Do you feel confident that you can find whatever information you need? This is something of a trick question, since research has shown that many who are quite confident are not, in fact, able to identify quality information in the area of their search. [See citations to the research below.] There are several reasons for this. One of the reasons is that by relying exclusively on web site information -- which some students do -- there are many sources of quality information that are not being accessed.
I and several colleagues have spent the last year drafting a set of information competencies for students in design disciplines [including architecture, landscape, architecture history, interior design, art history, studio art, fashion, and planning]. They are divided into basic, intermediate, and advanced skills. By looking at these very specific skills you may arrive at a different assessment of how info savvy you are! I would be most interested in your take on these skills, and how useful you would consider them to be to you as a student now, and as a professional later. You can send your comments to me at firstname.lastname@example.org
, post through the form bolow, or feel free to drop in and see me in my office.
Information skills are at http://www.scsv.nevada.edu/~asl/index.html
Some of these skills are addressed in the ASL online Finding Resources modules. http://www.library.unlv.edu/arch/instr/
There are 14 modules so far, and more to be added. They cover a variety of topics, including finding scholarly articles, and copyright restrictions for posting images on the web.
Citations to research suggesting that confidence in one's research skills do not always translate into superior seaching skills:
1. Gross, Melissa. "The Impact of Low-Level Skills on Information-Seeking Behavior: Implications of Competency Theory for Research and Practice." Reference & User Quarterly
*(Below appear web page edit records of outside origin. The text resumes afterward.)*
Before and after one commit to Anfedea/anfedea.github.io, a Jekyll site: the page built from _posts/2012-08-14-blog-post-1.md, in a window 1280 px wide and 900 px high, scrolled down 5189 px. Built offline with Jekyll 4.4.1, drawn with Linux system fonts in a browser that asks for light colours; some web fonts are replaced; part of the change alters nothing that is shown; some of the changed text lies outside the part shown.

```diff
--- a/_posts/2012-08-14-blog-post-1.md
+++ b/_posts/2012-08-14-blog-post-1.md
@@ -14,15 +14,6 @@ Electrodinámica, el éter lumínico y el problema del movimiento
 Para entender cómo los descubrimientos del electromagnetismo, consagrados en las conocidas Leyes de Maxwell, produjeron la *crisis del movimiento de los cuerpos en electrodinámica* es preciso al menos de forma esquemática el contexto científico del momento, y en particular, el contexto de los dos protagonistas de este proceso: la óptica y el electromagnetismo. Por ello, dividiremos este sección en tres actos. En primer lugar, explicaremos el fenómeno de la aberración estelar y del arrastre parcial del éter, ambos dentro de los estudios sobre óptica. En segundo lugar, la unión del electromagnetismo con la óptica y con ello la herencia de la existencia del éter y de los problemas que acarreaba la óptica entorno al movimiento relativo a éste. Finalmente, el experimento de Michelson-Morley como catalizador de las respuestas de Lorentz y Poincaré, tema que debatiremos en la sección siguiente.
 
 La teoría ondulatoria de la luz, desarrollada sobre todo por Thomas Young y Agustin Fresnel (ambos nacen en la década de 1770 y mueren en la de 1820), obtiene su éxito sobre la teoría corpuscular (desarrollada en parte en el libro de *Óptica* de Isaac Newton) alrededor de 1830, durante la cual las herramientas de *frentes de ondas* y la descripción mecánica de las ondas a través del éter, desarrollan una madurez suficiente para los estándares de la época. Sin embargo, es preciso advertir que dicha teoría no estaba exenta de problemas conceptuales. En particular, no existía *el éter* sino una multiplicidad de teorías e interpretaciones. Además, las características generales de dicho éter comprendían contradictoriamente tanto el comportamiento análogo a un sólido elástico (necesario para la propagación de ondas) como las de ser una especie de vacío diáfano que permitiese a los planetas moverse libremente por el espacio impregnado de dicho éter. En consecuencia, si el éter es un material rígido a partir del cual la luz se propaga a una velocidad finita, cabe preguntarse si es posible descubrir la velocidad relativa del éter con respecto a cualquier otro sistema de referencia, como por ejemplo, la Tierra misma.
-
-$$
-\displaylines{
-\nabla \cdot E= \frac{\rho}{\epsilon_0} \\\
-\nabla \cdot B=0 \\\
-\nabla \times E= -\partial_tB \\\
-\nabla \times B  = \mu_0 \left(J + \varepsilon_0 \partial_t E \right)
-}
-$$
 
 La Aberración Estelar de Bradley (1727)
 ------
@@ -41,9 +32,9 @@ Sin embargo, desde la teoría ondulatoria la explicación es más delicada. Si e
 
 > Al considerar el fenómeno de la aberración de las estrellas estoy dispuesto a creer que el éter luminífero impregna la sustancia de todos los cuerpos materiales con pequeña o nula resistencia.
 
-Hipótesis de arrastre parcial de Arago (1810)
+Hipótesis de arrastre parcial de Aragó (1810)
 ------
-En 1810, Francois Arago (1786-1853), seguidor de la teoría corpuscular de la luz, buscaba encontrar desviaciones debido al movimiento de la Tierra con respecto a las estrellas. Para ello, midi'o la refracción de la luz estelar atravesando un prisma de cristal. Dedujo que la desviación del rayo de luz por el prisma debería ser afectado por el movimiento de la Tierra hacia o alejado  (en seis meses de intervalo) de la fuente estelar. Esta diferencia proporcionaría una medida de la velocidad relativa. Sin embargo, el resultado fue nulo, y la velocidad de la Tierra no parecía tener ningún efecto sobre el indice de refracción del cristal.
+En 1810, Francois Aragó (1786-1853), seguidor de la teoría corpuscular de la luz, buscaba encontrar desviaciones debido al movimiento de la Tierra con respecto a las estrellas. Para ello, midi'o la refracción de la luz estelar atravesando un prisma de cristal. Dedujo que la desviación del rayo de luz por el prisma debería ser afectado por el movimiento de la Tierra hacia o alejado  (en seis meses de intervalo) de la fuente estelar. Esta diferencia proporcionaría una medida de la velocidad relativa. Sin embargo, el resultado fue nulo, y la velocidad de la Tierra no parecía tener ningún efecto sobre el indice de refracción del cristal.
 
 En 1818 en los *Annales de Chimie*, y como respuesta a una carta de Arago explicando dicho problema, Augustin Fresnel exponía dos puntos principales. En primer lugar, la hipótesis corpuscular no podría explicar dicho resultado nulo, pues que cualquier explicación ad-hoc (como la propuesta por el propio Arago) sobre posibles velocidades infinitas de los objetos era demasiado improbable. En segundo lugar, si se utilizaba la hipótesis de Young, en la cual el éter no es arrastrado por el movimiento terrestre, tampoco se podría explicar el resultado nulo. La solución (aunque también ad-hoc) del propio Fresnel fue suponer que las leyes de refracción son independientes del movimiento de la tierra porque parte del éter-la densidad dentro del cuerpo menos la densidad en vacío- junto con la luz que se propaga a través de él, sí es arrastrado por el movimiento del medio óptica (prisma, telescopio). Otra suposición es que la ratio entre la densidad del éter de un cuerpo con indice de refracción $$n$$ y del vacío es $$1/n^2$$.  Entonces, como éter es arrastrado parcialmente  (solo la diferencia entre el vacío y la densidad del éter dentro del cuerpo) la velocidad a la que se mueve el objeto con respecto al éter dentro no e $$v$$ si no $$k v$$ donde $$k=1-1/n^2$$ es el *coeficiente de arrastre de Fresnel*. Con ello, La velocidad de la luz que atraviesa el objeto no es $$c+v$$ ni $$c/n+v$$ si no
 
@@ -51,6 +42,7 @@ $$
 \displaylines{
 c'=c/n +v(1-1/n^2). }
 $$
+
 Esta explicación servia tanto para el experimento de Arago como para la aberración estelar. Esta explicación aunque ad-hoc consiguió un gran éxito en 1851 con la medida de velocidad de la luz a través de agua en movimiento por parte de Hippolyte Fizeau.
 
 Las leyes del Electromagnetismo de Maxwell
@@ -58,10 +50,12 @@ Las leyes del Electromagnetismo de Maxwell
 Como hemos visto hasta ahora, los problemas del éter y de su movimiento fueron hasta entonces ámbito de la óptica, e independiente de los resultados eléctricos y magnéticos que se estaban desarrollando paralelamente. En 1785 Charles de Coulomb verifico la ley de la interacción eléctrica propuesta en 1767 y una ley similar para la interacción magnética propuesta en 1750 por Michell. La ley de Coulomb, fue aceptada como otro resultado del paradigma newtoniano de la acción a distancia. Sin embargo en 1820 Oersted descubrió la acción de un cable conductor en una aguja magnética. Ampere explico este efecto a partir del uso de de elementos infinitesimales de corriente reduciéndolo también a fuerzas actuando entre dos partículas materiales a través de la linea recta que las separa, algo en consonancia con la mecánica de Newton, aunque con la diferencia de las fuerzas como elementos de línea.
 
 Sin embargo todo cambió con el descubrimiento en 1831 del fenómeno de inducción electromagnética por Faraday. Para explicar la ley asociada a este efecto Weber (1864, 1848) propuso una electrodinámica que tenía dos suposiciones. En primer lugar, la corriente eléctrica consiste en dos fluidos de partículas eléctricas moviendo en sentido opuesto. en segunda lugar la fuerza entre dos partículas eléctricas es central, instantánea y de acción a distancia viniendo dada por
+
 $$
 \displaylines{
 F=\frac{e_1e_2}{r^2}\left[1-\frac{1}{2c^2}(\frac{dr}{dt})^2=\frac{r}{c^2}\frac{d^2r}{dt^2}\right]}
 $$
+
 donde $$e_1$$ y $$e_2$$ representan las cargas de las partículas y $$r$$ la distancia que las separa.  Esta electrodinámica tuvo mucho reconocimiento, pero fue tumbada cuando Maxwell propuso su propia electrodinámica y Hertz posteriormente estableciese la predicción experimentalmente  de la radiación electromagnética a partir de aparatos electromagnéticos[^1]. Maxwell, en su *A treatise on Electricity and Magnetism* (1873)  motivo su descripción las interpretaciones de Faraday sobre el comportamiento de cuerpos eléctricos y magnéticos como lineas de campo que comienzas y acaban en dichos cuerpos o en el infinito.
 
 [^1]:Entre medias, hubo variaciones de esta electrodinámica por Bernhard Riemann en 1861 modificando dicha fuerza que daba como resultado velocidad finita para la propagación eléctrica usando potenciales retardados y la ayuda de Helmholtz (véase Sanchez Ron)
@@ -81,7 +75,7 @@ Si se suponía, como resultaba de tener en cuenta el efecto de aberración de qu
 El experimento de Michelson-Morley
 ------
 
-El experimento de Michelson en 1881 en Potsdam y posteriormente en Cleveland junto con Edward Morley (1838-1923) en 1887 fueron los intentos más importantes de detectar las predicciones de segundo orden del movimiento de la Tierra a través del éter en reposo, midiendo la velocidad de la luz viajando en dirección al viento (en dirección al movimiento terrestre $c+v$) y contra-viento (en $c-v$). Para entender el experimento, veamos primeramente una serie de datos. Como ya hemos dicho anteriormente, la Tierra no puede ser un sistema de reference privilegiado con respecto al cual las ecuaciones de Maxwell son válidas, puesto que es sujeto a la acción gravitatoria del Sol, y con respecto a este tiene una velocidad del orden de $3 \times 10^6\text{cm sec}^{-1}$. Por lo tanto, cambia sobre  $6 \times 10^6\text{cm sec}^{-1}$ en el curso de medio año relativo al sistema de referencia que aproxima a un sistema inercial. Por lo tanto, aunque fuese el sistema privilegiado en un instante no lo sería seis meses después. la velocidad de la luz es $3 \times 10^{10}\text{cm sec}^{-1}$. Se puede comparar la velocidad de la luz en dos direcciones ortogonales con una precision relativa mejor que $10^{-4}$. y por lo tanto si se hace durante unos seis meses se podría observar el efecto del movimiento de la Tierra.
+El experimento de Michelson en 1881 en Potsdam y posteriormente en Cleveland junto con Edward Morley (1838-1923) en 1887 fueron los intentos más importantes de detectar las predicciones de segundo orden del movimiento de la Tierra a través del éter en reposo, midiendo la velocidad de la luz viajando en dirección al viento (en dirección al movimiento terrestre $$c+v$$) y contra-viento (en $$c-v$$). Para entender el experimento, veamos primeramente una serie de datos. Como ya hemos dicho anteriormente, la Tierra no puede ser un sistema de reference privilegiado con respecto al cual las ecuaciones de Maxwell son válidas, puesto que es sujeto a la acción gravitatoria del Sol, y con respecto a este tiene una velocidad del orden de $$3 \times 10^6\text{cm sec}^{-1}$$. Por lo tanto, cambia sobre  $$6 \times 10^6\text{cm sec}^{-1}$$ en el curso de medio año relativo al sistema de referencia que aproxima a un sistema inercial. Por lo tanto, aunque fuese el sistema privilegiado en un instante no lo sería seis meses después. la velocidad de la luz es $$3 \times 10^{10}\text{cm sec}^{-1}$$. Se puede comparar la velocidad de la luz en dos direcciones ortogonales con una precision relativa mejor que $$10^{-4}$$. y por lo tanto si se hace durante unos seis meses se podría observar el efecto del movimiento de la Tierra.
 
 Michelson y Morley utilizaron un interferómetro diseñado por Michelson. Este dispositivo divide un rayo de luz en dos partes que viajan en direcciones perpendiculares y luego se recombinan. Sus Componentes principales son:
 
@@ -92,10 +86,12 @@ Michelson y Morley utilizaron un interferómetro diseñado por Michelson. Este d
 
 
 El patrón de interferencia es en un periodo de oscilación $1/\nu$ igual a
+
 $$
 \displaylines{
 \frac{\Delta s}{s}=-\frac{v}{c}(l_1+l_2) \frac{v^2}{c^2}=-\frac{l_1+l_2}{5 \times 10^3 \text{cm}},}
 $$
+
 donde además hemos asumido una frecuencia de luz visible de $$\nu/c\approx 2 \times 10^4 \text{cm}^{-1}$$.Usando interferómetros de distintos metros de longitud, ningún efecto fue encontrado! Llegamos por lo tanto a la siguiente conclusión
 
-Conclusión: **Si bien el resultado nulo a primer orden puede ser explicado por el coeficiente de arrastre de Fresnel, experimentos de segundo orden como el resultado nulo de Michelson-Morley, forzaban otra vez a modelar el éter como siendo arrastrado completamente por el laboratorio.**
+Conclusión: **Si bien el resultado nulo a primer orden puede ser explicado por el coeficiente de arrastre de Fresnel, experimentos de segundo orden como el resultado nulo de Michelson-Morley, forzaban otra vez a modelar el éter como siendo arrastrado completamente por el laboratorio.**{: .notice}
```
45, no.2 (Winter 2005): 155-163.
Dunning, David. "Not Knowing Thyself." The Chronicle of Higher Education
52, no. 35 (May 5, 2006).